Businesses should hold training sessions to explain the details of GDPR compliance to make sure every employee is aware of their role in protecting data throughout the organization. No amount of cybersecurity technology can protect a poorly trained workforce.
2. Assess privacy data
This step may seem like common sense, but many businesses fail to document just exactly what kind of personal data they collect and process. The GDPR is very specific on this point: Every business must know what data is being collected, why it is being collected, how it is being processed, and by whom. Establishing this data assessment to the satisfaction of the GDPR may require a full information audit.
3. Establish applicable GDPR policies
Every enterprise falling under the jurisdiction of the regulation should have a comprehensive GDPR compliance policy in place. This specific policy will establish the foundation from which all other forms of GDPR compliance will be derived. A typical GDPR policy will establish procedures and protocols limiting access to personal data, set consent standards, and provide for practical procedures regarding the data subject's right to access and, if requested, delete their personal data.
Besides creating a foundation for GDPR specifically, enterprises should also develop and implement a full set of policies regarding data security. Policies dealing with intrusion detection, data classification, privacy protection, password management, auditing and logging, and encryption, just to name a few, should all be developed in support of an overall GDPR compliance policy.

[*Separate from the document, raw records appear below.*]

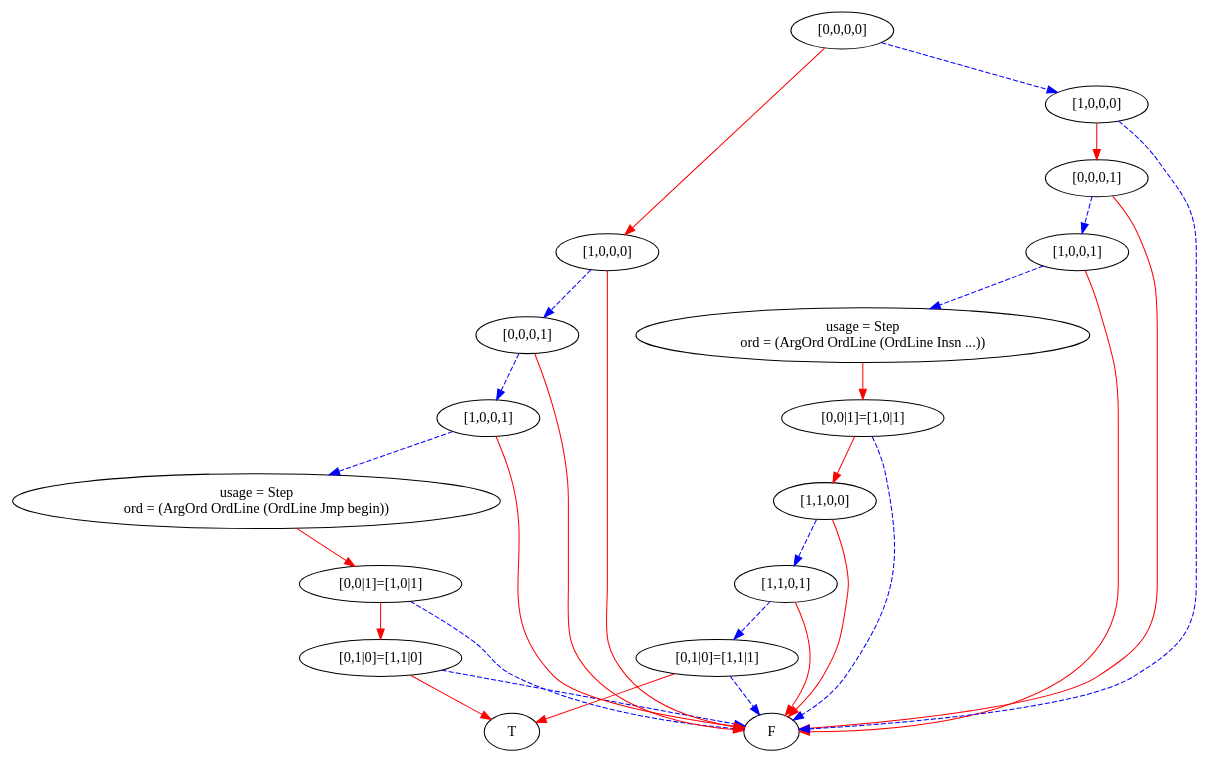
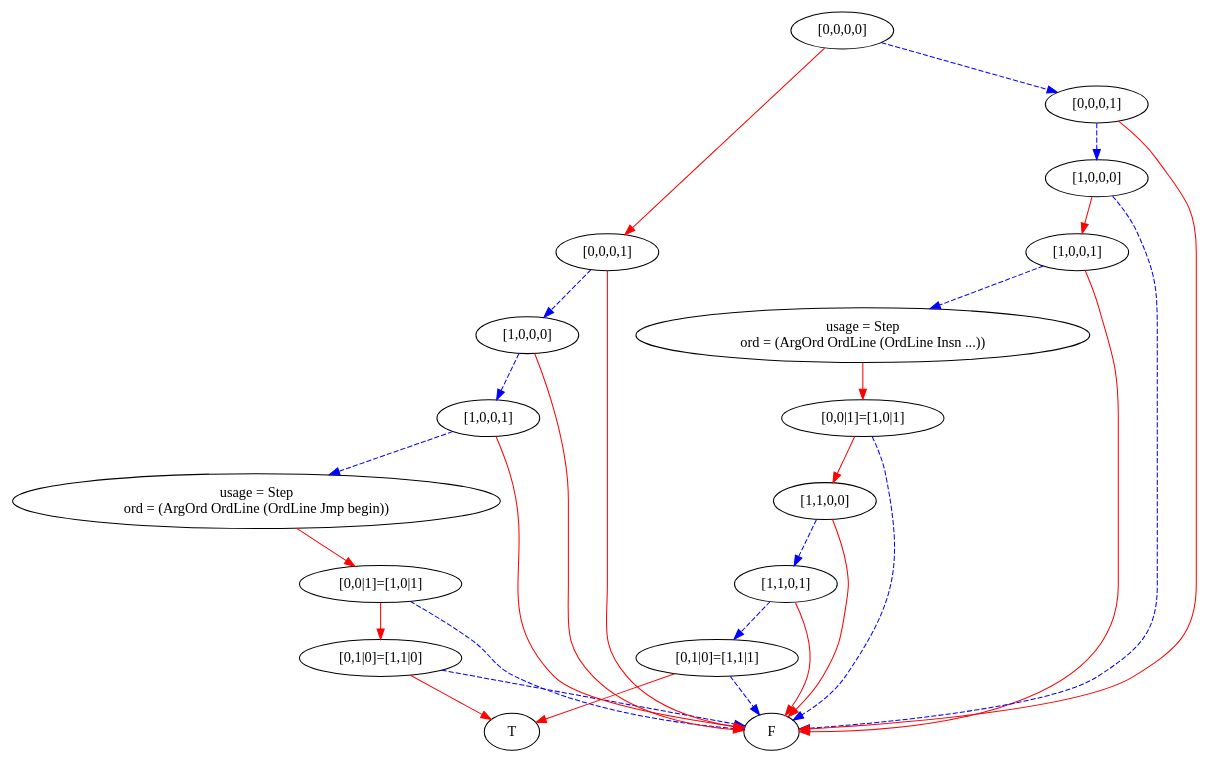
The diagram in simpleProgram5.dot (mburyakov/minxmod), drawn with Graphviz before and after one commit. The commit also changed 10 other files, not shown here.

```diff
--- a/simpleProgram5.dot
+++ b/simpleProgram5.dot
@@ -1,60 +1,60 @@
 digraph {
     1 [label=F];
     2 [label=T];
     3 [label="[0,1|0]=[1,1|0]"];
     4 [label="[0,0|1]=[1,0|1]"];
     5 [label="usage = Step\nord = (ArgOrd OrdLine (OrdLine Jmp begin))"];
     6 [label="[1,0,0,1]"];
-    7 [label="[0,0,0,1]"];
-    8 [label="[1,0,0,0]"];
+    7 [label="[1,0,0,0]"];
+    8 [label="[0,0,0,1]"];
     9 [label="[0,1|0]=[1,1|1]"];
     10 [label="[1,1,0,1]"];
     11 [label="[1,1,0,0]"];
     12 [label="[0,0|1]=[1,0|1]"];
     13 [label="usage = Step\nord = (ArgOrd OrdLine (OrdLine Insn ...))"];
     14 [label="[1,0,0,1]"];
-    15 [label="[0,0,0,1]"];
-    16 [label="[1,0,0,0]"];
+    15 [label="[1,0,0,0]"];
+    16 [label="[0,0,0,1]"];
     17 [label="[0,0,0,0]"];
     3 -> 1 [style=dashed
            ,color=blue];
     3 -> 2 [color=red];
     4 -> 3 [color=red];
     4 -> 1 [style=dashed
            ,color=blue];
     5 -> 4 [color=red];
     6 -> 5 [style=dashed
            ,color=blue];
     6 -> 1 [color=red];
     7 -> 6 [style=dashed
            ,color=blue];
     7 -> 1 [color=red];
     8 -> 7 [style=dashed
            ,color=blue];
     8 -> 1 [color=red];
     9 -> 1 [style=dashed
            ,color=blue];
     9 -> 2 [color=red];
     10 -> 9 [style=dashed
             ,color=blue];
     10 -> 1 [color=red];
     11 -> 10 [style=dashed
              ,color=blue];
     11 -> 1 [color=red];
     12 -> 11 [color=red];
     12 -> 1 [style=dashed
             ,color=blue];
     13 -> 12 [color=red];
     14 -> 13 [style=dashed
              ,color=blue];
     14 -> 1 [color=red];
-    15 -> 14 [style=dashed
+    15 -> 14 [color=red];
+    15 -> 1 [style=dashed
+            ,color=blue];
+    16 -> 15 [style=dashed
              ,color=blue];
-    15 -> 1 [color=red];
-    16 -> 15 [color=red];
-    16 -> 1 [style=dashed
-            ,color=blue];
+    16 -> 1 [color=red];
     17 -> 8 [color=red];
     17 -> 16 [style=dashed
              ,color=blue];
 }
```
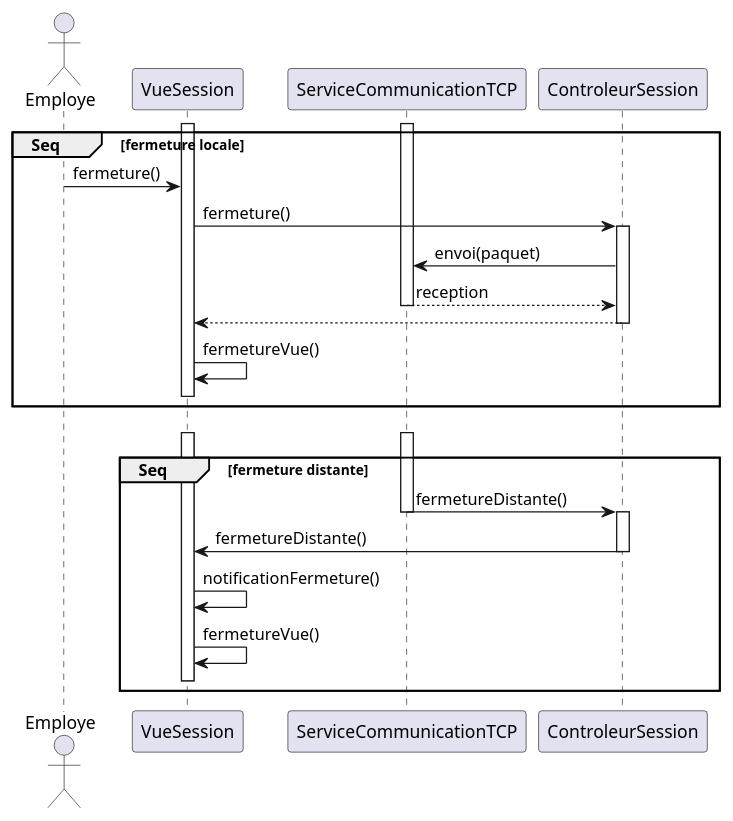
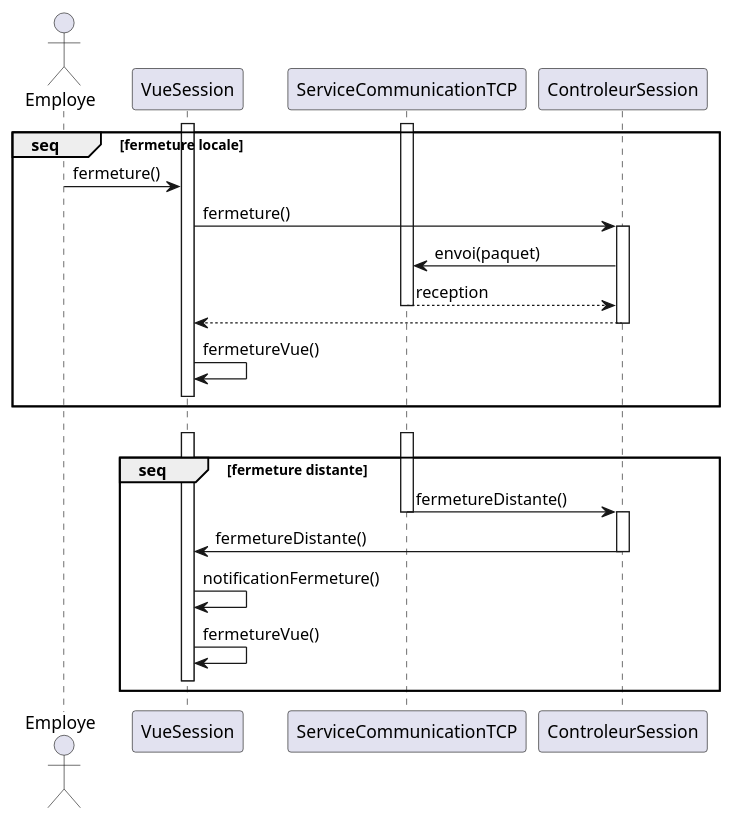
One commit to arc-hugo/clavardage_uml changed the diagram in sequence/fermeture_session.wsd. Above: the diagram before and after it, drawn with PlantUML. The commit also changed 9 other files, not shown here.

```diff
--- a/sequence/fermeture_session.wsd
+++ b/sequence/fermeture_session.wsd
@@ -1,32 +1,32 @@
 @startuml fermeture_session
 actor Employe
 activate VueSession
 activate ServiceCommunicationTCP
-group Seq [fermeture locale]
+group seq [fermeture locale]
     Employe -> VueSession : fermeture()
     VueSession -> ControleurSession : fermeture()
     activate ControleurSession
     ControleurSession ->  ServiceCommunicationTCP : envoi(paquet)
     ServiceCommunicationTCP --> ControleurSession : reception
     deactivate ServiceCommunicationTCP
     ControleurSession --> VueSession
     deactivate ControleurSession
     VueSession -> VueSession : fermetureVue()
     VueSession [hidden]-> ServiceCommunicationTCP
     deactivate VueSession
 end
 VueSession [hidden]-> VueSession
 activate ServiceCommunicationTCP
 activate VueSession
-group Seq [fermeture distante]
+group seq [fermeture distante]
     ServiceCommunicationTCP -> ControleurSession : fermetureDistante()
     deactivate ServiceCommunicationTCP
     activate ControleurSession
     ControleurSession -> VueSession : fermetureDistante()
     deactivate ControleurSession
     VueSession -> VueSession : notificationFermeture()
     VueSession -> VueSession : fermetureVue()
     VueSession [hidden]-> ServiceCommunicationTCP
     deactivate VueSession
 end
 @enduml
```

SEE: EU General Data Protection Regulation (GDPR) policy (Tech Pro Research)
4. Review personal data consent requests
One of the major provisions of the GDPR is the concept of acquiring clear consent to use personal data from the data subjects themselves. The GDPR establishes a clear definition of valid and lawful consent with regard to data subjects:
"Consent is an unambiguous indication of a data subject's wishes that signifies an agreement by him/her to the processing of personal data relating to him/her."
Every organization that collects and processes data should review their current consent requests and make any necessary adjustments to achieve GDPR compliance. In general, valid consent under the GDPR needs to be freely given, specific to a purpose, and unambiguous. If your enterprise consent requests do not meet these standards, you will have to change them before May 25, 2018.
SEE: GDPR consent request forms: Sample text (Tech Pro Research)
5. Check data management procedures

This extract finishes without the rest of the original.